Remember, all throughout their lives they gave us unconditional love. When you see these signs, and with the help of your family veterinarian, you can return that love to them in the end. Please call your veterinary team for help during these times.

Jan 30, 2012

Have you seen Fido shaking his head a lot lately? How about Little Kitty scratching at her ears incessantly? In dogs, ear irritations are usually caused by allergies. This could be allergies to food or anything out there in nature. The most common ear problem in cats is due to ear mites with secondary infection.

Once the causative agent(s) initiate the ear issues, usually next to follow is the infection of the ear canals and flaps. As the irritations progress, the dog can violently shake his head and even produce a swollen ear flap called a hematoma. Cats scratching at the ear flaps can produce wounds to the flaps and also an aural hematoma.

We also see more ear problems with the floppy eared dogs as compared to the breeds with erect ears. Prevention is the key to preventing the ear issues from occurring or progressing to permanent ear damage or loss of hearing.
Please contact your veterinarian for further information.

Jan 3, 2012

Food allergy and intolerance has been recognized in people and animals for many years. Foods can cause an immune reaction or toxic effect on the body. In dogs and cats, it can lead to itchy skin and/or gastrointestinal signs such as diarrhea, vomiting, or abdominal pain! Up to 15% of dogs and 10% of cats with skin or ear disorders can be caused by food allergies. Also, food allergies can occur as early as 3 months of age and start as late as 14 years of age. Some of our pets may have combined allergies such as atopy, flea allergies, and food allergies.

Your veterinarian will eliminate other causes of itching, hair loss, and skin infections, first. If these tests are negative, your veterinarian will recommend a food trial with a unique protein source or hydrolyzed diets. Please contact your veterinarian for more information.
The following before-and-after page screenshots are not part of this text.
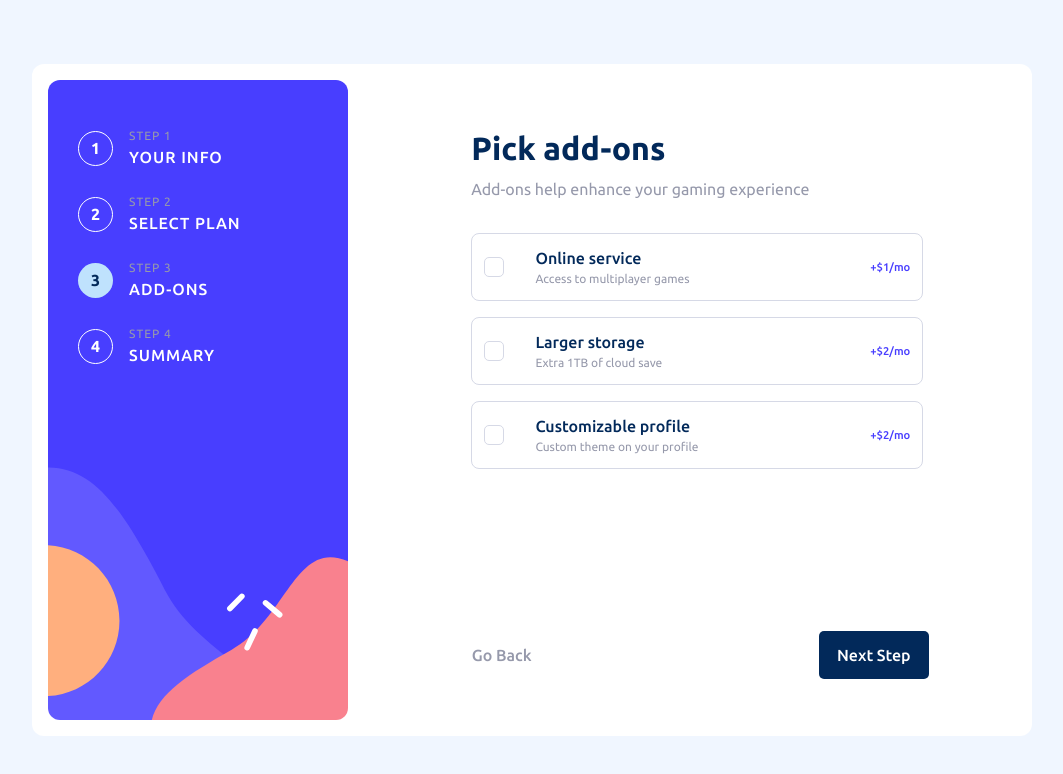
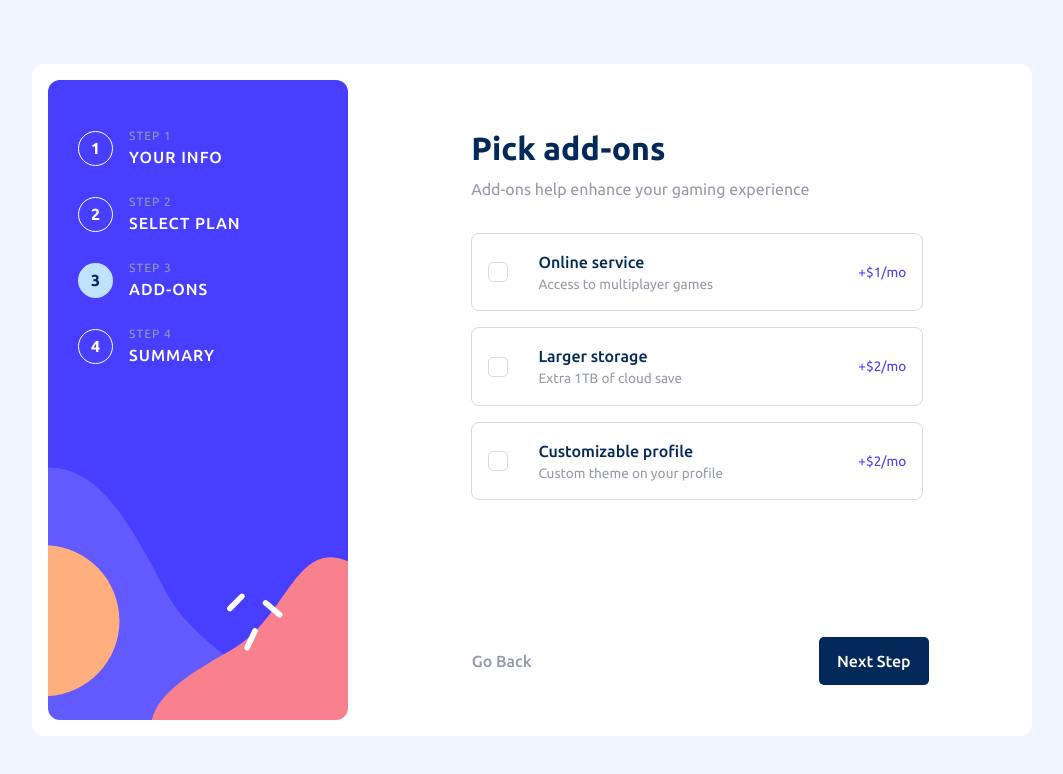
Before and after one commit to sodiqsanusi/multi-step-form, a Next.js app: page /addons in a window 1280 px wide. Shown: the top 774 px of the page, without its empty margins (108-1171 px from the left). Built offline with nearby package versions, Linux system fonts and the light colour scheme.

Commit message:
Responsiveness for third stage of the form (Large Screen)

```diff
--- a/styles/addons.module.css
+++ b/styles/addons.module.css
@@ -74,3 +74,18 @@
   position: absolute;
   left: min(7.5%, 16px);
 }
+
+@media(min-width: 700px){
+  .addons{
+    padding: 1em;
+  }
+  .addons > p{
+    font-size: .85rem;
+    font-weight: 400;
+  }
+  .addons .checkmarkIcon{
+    left: min(8%, 20px);
+  }.mid p{
+    font-size: .85rem;
+  }
+}
```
Michael J. Ponte, DVM
Sarno Animal Hospital
1029 Sarno Road
Melbourne, Fl. 32935

If you have general health questions regarding your pet, call Dr. Ponte at 321-254-1754

Read 2011 Tails From The Vet